The Fruit of Her Hands: The Story of Shira of Ashkenaz (Paperback)
Based on the life of the author’s thirteenth-century ancestor, Meir ben Baruch of Rothenberg, a renowed Jewish scholar of medieval Europe, this is the richly dramatic fictional story of Rabbi Meir’s wife, Shira, a devout but rebellious woman who preserves her religious traditions as she and her family witness the rise of anti-Semitism in Europe.
Raised by her widowed rabbi father and a Christian nursemaid in Normandy, Shira is a free-spirited, inquisitive girl whose love of learning shocks the community. When Shira’s father is arrested by the local baron intent on enforcing the Catholic Church’s strictures against heresy, Shira fights for his release and encounters two men who will influence her life profoundly—an inspiring Catholic priest and Meir ben Baruch, a brilliant scholar. In Meir, Shira finds her soulmate.
Married to Meir in Paris, Shira blossoms as a wife and mother, savoring the intellectual and social challenges that come with being the wife of a prominent scholar. After witnessing the burning of every copy of the Talmud in Paris, Shira and her family seek refuge in Germany. Yet even there they experience bloody pogroms and intensifying anti-Semitism. With no safe place for Jews in Europe, they set out for Israel only to see Meir captured and imprisoned by Rudolph I of Hapsburg. As Shira weathers heartbreak and works to find a middle ground between two warring religions, she shows her children and grandchildren how to embrace the joys of life, both secular and religious.
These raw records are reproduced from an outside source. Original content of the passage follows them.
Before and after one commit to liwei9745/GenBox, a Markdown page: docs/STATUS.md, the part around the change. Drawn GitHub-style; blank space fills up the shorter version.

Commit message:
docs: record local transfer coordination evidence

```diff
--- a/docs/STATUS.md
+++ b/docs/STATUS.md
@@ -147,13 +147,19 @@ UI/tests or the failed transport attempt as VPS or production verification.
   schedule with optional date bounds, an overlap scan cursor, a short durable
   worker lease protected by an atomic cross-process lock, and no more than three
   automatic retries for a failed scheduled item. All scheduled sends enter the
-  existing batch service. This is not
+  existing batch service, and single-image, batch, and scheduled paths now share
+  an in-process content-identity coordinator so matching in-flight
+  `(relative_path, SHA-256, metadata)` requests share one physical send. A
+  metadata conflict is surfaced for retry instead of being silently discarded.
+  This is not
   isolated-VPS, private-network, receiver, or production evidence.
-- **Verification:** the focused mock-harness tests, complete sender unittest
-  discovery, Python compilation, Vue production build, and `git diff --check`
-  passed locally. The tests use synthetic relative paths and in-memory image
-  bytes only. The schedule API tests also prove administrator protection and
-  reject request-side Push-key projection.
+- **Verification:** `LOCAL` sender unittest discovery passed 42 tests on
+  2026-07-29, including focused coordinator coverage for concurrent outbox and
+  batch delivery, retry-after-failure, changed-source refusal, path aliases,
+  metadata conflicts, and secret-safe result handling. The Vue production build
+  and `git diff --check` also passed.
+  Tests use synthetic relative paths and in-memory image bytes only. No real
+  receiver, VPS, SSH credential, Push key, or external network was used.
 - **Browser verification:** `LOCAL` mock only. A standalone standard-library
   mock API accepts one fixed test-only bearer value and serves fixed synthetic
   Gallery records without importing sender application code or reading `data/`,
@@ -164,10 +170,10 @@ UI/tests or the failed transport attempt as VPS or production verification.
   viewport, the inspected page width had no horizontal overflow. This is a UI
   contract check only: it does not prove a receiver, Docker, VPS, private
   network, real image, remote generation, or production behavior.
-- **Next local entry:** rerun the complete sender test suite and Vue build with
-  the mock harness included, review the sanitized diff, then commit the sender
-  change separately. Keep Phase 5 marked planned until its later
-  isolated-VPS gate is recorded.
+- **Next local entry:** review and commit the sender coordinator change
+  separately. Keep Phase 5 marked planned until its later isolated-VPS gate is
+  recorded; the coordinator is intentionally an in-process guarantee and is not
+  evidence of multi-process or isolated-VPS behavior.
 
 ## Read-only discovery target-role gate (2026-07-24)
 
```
Vividly bringing to life a period rarely covered in historical fiction, this multi-generational novel will appeal to readers who enjoy Maggie Anton’s Rashi’s Daughters, Brenda Rickman Vantrease’s The Illuminator, and Geraldine Brooks’s People of the Book.
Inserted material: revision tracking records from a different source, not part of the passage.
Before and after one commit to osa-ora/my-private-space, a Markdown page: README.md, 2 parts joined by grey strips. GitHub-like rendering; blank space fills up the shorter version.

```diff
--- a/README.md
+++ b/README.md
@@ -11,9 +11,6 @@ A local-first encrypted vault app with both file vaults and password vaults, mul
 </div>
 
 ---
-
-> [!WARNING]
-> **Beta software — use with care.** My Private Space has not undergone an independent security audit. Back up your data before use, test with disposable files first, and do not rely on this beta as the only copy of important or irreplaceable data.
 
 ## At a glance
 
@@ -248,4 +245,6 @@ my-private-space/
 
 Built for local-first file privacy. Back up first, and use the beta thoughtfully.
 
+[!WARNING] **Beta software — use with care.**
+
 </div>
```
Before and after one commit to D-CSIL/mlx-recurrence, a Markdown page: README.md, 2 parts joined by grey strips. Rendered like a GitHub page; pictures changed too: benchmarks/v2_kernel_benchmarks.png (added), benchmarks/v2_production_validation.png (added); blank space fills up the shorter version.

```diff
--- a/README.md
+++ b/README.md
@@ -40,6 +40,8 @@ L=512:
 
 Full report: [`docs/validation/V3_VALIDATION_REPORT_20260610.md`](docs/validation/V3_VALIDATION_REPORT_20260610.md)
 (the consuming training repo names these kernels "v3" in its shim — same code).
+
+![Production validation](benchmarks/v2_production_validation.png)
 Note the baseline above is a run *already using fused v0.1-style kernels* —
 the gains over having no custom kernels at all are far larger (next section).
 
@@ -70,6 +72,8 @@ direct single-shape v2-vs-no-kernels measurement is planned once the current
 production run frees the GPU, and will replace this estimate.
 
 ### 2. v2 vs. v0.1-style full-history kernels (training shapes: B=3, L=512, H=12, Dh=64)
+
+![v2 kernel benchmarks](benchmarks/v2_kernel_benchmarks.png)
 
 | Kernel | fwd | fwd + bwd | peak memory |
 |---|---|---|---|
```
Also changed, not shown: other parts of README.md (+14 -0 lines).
About the Author
Michelle Cameron lived in Israel for fourteen years and served in the Israeli army. She works for an interactive media company and lives in Chatham, NJ with her husband and two sons.
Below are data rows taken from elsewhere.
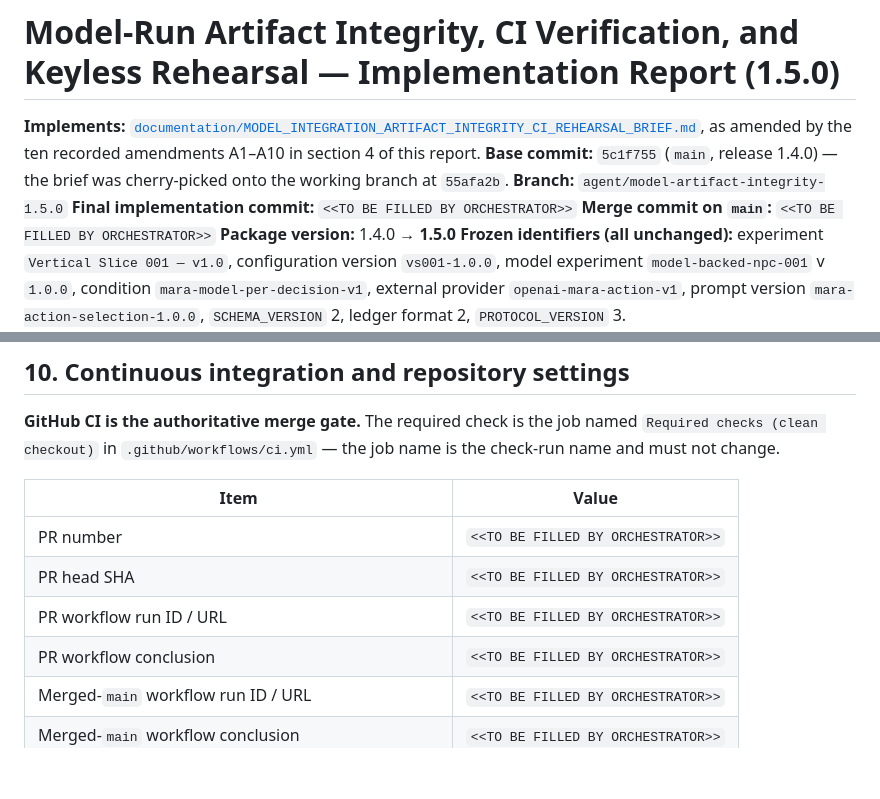
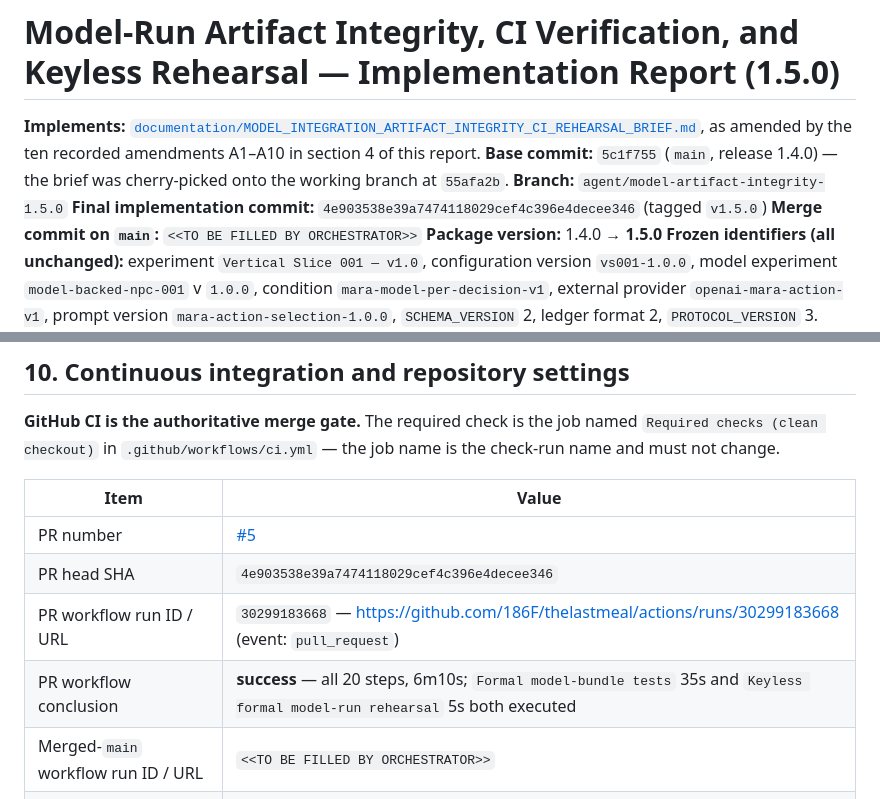
Before and after one commit to 186F/thelastmeal, a Markdown page: documentation/MODEL_INTEGRATION_ARTIFACT_INTEGRITY_IMPLEMENTATION_REPORT.md, 2 parts joined by grey strips. Drawn GitHub-style; blank space fills up the shorter version.

Commit message:
Record PR-head CI evidence in the 1.5.0 implementation report
Co-Authored-By: Claude Fable 5 <noreply@anthropic.com>
Claude-Session: https://claude.ai/code/session_01E2BAkd1DeDkfdZeSC88VeH

```diff
--- a/documentation/MODEL_INTEGRATION_ARTIFACT_INTEGRITY_IMPLEMENTATION_REPORT.md
+++ b/documentation/MODEL_INTEGRATION_ARTIFACT_INTEGRITY_IMPLEMENTATION_REPORT.md
@@ -3,7 +3,7 @@
 **Implements:** [`documentation/MODEL_INTEGRATION_ARTIFACT_INTEGRITY_CI_REHEARSAL_BRIEF.md`](MODEL_INTEGRATION_ARTIFACT_INTEGRITY_CI_REHEARSAL_BRIEF.md), as amended by the ten recorded amendments A1–A10 in section 4 of this report.
 **Base commit:** `5c1f755` (`main`, release 1.4.0) — the brief was cherry-picked onto the working branch at `55afa2b`.
 **Branch:** `agent/model-artifact-integrity-1.5.0`
-**Final implementation commit:** `<<TO BE FILLED BY ORCHESTRATOR>>`
+**Final implementation commit:** `4e903538e39a7474118029cef4c396e4decee346` (tagged `v1.5.0`)
 **Merge commit on `main`:** `<<TO BE FILLED BY ORCHESTRATOR>>`
 **Package version:** 1.4.0 → **1.5.0**
 **Frozen identifiers (all unchanged):** experiment `Vertical Slice 001 — v1.0`, configuration version `vs001-1.0.0`, model experiment `model-backed-npc-001` v `1.0.0`, condition `mara-model-per-decision-v1`, external provider `openai-mara-action-v1`, prompt version `mara-action-selection-1.0.0`, `SCHEMA_VERSION` 2, ledger format 2, `PROTOCOL_VERSION` 3.
@@ -621,10 +621,10 @@ job name is the check-run name and must not change.
 
 | Item | Value |
 | --- | --- |
-| PR number | `<<TO BE FILLED BY ORCHESTRATOR>>` |
-| PR head SHA | `<<TO BE FILLED BY ORCHESTRATOR>>` |
-| PR workflow run ID / URL | `<<TO BE FILLED BY ORCHESTRATOR>>` |
-| PR workflow conclusion | `<<TO BE FILLED BY ORCHESTRATOR>>` |
+| PR number | [#5](https://github.com/186F/thelastmeal/pull/5) |
+| PR head SHA | `4e903538e39a7474118029cef4c396e4decee346` |
+| PR workflow run ID / URL | `30299183668` — https://github.com/186F/thelastmeal/actions/runs/30299183668 (event: `pull_request`) |
+| PR workflow conclusion | **success** — all 20 steps, 6m10s; `Formal model-bundle tests` 35s and `Keyless formal model-run rehearsal` 5s both executed |
 | Merged-`main` workflow run ID / URL | `<<TO BE FILLED BY ORCHESTRATOR>>` |
 | Merged-`main` workflow conclusion | `<<TO BE FILLED BY ORCHESTRATOR>>` |
 | `model-rehearsal-report` artifact present on both runs | `<<TO BE FILLED BY ORCHESTRATOR>>` |
```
"Michelle Cameron deftly gives dramatic voice to the Jewish women of the Middle Ages. The Fruit of Her Hands is suspenseful, soulful, and plain wonderful. It takes us to the heights of scholarship and imagination."
-- Ruchama King, author of Seven Blessings
"Michelle Cameron delves into one of the darkest eras of the Jewish past and brings forth a deeply compassionate and thoroughly gripping story of a woman whose fate is inextricably bound up with that of her people. Meticulously researched yet richly imaginative, it will keep you spellbound until the last, enthralling page."
-- Eva Etzioni-Halevy, author of The Triumph of Deborah
"The Fruit of Her Hands lets the reader experience first-hand the tragic end of hundreds of years of Jewish presence in medieval France through the voice of its passionate and learned heroine. This novel shows us that women, too, can bear witness to history."
-- Maggie Anton, author of Rashi's Daughters
"With a powerful immediacy, Cameron's meticulously researched historical is told by Shira, an anomalous 13th-century woman raised (and educated) like a son by her widowed father...Readers will drink in the historical detail."
-- Publishers Weekly
"Cameron's clean, clear prose clings to the reader's memory long after it's been read, as does her heroine. This novel will appeal to everyone who craves an accurate, arresting novel."
-- Romantic Times
"Readers who appreciated Maggie Anton's Rashi's Daughters trilogy will be entertained."
-- Library Journal
"A beautifully written saga, [...] With strong main characters, a myriad of important secondary players, The Fruit of Her Hands is a gripping, fascinating, and informative narrative of a tragic, yet important historical period."
-- Romance Reviews Today
"The Fruit of Her Hands is equally rich as history and fiction. ...[A] book so rich with wonderful characters, vivid settings, and an absolutely lush and wonderful depiction of the strengths of the medieval Jewish home and community. Cameron is an author I certainly hope to hear more from. This is a first-rate choice for Jewish book clubs."
-- San Diego Jewish World